On one hand, Lytro’s cameras capture a scene in a more literal sense:
Imagine a refocusable MRI, or a security camera that could render a person’s face in crystal clarity with a single tap and their license plate in another. Suddenly “Enhance!” becomes a real thing, not just CSI fiction.
But on the other hand:
Thompson never quite says it, but he seems to feel a tension between his artistic vision and the inherent interactivity that comes with Lytro’s “living photos.” Photographers freeze a moment, and do so with particular intentions; the focus, the depth of field, the composition all serve a careful purpose. Publishing a light‑field shot can feel like putting the camera in a viewer’s hands and letting them choose the settings and shot they want. So for its most particular buyers, Lytro offers “animations,” which let you program focus changes, pans, zooms, and perspective shifts, and publish a photograph that people watch rather than simply look at.
Still, I want. My only worry is that because the format is new, there’s no standard, and the data of the shots taken are proprietary (for now, potentially forever if there’s no way to convert them over later).
I’m kind of a freak about capitalization.

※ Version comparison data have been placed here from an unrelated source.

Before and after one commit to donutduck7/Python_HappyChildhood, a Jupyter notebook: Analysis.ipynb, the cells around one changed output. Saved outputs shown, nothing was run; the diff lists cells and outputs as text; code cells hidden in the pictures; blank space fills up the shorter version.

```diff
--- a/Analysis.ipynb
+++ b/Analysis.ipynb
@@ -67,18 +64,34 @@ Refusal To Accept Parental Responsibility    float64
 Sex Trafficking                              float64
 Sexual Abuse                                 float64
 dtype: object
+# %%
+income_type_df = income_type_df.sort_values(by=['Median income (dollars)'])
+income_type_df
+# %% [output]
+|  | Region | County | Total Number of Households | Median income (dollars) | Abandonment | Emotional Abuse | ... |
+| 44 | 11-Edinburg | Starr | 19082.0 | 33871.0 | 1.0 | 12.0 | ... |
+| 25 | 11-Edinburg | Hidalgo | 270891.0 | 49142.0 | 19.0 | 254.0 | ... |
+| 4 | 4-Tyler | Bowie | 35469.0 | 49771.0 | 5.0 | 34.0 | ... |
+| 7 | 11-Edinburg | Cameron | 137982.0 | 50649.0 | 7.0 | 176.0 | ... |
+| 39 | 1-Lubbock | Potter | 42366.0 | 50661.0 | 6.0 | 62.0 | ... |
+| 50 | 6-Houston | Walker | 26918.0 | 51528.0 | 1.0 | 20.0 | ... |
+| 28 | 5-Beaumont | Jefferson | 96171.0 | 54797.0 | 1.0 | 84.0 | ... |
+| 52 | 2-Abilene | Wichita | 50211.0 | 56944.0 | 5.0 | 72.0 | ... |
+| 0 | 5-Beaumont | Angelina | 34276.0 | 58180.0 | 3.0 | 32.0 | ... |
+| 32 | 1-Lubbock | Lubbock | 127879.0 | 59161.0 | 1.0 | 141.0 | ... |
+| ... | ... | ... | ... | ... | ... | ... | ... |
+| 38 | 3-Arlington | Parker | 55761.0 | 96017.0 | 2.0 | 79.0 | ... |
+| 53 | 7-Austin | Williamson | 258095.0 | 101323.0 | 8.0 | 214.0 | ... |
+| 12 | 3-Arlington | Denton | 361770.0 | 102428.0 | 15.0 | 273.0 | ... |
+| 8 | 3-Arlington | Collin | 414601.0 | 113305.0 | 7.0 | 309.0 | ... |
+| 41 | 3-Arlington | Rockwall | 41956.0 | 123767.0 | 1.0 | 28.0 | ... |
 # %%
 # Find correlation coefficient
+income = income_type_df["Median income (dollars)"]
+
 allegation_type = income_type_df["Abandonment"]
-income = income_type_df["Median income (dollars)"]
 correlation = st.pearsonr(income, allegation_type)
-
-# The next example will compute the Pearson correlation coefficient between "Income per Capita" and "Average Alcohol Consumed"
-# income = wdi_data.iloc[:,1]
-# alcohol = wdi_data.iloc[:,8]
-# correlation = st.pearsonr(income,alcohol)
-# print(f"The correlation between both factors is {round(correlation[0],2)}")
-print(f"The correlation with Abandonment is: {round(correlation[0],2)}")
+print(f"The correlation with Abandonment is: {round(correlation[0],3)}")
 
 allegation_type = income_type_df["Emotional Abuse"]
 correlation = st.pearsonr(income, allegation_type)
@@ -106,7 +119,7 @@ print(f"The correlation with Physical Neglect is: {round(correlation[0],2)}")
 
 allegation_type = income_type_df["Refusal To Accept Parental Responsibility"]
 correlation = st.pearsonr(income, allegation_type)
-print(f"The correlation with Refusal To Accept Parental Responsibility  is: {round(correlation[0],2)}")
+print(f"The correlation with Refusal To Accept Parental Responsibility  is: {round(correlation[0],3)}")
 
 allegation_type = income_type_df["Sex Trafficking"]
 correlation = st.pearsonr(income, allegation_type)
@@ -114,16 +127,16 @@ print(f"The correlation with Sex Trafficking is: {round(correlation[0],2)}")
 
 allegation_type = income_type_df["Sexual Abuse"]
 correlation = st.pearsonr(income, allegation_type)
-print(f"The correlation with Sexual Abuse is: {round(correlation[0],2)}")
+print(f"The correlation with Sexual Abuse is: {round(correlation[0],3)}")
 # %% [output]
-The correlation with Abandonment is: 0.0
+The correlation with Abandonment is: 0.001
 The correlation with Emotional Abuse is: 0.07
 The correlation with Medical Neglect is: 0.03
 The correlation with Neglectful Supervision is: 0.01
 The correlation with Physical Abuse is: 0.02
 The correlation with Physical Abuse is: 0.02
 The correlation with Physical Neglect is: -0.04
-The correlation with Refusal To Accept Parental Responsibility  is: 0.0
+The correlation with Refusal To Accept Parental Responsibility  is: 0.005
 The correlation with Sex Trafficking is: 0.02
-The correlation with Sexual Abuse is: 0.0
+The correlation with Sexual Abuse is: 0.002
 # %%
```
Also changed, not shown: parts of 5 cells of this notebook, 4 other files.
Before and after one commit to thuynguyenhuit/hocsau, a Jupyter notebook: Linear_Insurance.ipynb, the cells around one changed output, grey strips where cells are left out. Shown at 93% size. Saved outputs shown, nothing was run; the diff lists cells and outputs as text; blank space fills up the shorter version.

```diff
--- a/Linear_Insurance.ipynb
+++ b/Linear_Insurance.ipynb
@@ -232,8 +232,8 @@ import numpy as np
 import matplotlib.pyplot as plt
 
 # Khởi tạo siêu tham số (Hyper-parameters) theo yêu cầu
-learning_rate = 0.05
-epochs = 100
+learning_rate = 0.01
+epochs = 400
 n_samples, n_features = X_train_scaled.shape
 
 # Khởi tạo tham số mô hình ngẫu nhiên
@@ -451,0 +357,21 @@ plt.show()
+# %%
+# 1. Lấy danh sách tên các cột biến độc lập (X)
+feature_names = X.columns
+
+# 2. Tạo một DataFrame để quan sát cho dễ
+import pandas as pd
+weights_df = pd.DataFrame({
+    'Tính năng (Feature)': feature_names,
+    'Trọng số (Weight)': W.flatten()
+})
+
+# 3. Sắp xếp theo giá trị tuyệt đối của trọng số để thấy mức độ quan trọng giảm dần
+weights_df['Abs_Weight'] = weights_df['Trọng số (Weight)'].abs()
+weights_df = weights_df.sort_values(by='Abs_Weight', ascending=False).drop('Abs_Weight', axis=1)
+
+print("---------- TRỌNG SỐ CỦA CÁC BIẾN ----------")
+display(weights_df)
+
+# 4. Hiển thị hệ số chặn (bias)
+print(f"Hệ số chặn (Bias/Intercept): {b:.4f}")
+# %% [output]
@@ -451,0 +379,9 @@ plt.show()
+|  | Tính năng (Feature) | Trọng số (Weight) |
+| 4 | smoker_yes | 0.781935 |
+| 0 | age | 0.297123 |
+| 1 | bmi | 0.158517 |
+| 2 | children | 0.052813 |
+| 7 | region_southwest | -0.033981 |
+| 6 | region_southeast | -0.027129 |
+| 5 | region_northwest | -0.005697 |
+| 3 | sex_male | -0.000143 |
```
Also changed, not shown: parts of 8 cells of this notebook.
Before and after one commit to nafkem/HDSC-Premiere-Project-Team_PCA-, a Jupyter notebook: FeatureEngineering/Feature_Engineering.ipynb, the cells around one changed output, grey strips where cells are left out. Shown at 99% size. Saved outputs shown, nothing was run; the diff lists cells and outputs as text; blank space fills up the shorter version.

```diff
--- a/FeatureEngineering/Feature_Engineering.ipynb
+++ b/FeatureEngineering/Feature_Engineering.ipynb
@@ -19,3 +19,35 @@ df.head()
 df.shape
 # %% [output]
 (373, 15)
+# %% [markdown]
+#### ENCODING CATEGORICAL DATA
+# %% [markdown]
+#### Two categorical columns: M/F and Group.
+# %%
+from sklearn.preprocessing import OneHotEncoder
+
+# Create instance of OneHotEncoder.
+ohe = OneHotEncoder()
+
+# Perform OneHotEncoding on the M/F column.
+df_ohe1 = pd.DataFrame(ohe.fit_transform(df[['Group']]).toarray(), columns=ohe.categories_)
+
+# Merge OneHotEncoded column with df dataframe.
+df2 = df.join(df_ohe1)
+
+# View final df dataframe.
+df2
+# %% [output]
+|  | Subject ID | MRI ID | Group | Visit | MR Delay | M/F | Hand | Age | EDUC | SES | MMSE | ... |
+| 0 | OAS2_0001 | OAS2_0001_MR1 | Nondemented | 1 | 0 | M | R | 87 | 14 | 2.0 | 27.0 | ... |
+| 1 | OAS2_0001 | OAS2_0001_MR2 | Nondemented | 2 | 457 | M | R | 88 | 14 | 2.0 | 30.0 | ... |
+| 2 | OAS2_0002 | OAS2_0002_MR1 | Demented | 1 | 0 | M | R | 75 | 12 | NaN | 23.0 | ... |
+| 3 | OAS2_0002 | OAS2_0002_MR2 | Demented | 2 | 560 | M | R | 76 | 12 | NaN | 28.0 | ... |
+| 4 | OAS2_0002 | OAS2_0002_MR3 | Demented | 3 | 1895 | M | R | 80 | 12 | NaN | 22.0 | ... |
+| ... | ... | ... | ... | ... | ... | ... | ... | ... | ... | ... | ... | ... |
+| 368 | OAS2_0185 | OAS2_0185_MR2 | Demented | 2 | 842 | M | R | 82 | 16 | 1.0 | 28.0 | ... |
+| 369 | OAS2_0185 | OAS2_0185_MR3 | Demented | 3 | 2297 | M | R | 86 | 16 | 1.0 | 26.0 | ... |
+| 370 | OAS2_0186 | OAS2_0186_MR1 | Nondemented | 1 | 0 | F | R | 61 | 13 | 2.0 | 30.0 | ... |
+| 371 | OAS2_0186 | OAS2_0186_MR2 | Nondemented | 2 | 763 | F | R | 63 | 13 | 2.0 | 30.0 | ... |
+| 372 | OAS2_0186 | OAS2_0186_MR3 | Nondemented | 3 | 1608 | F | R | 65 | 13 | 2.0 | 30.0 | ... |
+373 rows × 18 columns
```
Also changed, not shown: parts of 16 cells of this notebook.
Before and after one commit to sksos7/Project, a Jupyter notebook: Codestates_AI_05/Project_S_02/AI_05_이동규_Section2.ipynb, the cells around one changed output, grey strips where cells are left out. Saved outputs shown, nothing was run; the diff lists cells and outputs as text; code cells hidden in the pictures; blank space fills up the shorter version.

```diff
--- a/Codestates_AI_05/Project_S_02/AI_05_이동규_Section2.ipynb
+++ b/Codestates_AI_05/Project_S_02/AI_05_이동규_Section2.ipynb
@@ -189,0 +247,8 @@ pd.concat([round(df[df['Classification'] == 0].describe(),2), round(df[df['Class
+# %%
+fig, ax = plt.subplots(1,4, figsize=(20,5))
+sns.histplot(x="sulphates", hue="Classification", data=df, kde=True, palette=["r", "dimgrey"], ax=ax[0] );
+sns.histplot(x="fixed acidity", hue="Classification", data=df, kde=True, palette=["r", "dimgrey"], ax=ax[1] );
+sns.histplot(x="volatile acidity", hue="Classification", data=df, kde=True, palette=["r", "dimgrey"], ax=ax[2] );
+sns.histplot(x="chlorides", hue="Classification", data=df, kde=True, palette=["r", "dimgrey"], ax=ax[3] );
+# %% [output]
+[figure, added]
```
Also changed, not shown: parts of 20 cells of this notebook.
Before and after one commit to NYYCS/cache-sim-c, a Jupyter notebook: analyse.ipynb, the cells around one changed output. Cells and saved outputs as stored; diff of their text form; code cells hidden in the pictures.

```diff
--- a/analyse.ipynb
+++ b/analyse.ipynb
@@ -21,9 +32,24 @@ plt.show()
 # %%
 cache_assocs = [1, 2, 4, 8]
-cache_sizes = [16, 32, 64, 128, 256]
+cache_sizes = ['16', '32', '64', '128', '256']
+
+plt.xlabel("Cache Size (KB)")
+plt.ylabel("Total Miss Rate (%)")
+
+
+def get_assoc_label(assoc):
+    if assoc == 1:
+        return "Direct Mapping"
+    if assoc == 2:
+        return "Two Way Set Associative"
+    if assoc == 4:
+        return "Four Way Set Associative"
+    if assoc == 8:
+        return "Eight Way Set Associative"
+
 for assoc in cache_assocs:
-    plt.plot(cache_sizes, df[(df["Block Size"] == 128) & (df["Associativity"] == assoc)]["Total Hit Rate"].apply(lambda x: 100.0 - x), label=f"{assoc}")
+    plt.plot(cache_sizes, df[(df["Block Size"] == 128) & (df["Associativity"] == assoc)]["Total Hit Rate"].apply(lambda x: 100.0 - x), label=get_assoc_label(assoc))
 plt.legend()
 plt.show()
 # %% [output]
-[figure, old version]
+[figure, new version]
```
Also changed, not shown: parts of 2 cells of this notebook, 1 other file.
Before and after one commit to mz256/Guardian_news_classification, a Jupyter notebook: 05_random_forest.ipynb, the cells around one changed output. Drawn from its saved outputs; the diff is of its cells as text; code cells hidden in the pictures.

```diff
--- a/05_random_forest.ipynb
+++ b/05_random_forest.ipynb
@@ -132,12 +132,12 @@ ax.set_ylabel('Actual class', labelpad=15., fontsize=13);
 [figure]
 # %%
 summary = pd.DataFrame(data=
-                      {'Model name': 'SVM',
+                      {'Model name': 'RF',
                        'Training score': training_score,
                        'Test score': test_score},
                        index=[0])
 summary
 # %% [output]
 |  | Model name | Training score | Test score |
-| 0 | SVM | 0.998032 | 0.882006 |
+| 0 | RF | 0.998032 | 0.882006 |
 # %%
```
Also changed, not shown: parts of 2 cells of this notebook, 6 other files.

Not that I know how to capitalize things properly every time, but I feel that at the very least I aspire to capitalize the right words in a title. Doing so, I find, adds a subtle but worthwhile dollop of goodness to written text. Proper capitalization shows that you care about the English language, that you know that in a given headline, not all words should be treated with equal emphasis, that some of them deserve more prominence than others. In that sense, capitalization is, to me, the very same thing as good typography.
Khoi Vinh, Correct Title Capitalization
My question is: why are EE and Vodafone involved? Why should my phone network be part of the transaction?
(Microsoft, get in there. I want to be able to tap with my Windows Phone next time I’m back in London.)
“To do everything we can to keep our products out of landfills.”
This. This is something I feel nobody in tech but Apple actually thinks about, this long-term life of a product. The iPhone 4 got iOS 7 four years after launch. iMacs and MacBook Pros from 2007 are still being supported by Mavericks.
(Microsoft seems to be trying to do the same with Windows Phone, but one major OS update and two years is too soon to tell.)
Portrait I drew of the lovely Maggie Smith.
This onesie turns you into a walking Wi‑Fi hotspot
I’ve found my onesie!
if I lived in GoT, I’d want to be from Dorne.
Alex bought some yesterday afternoon, but then left them on top of the fridge for five hours instead of putting them in the freezer.
Number 76, about the stairs: yea, that.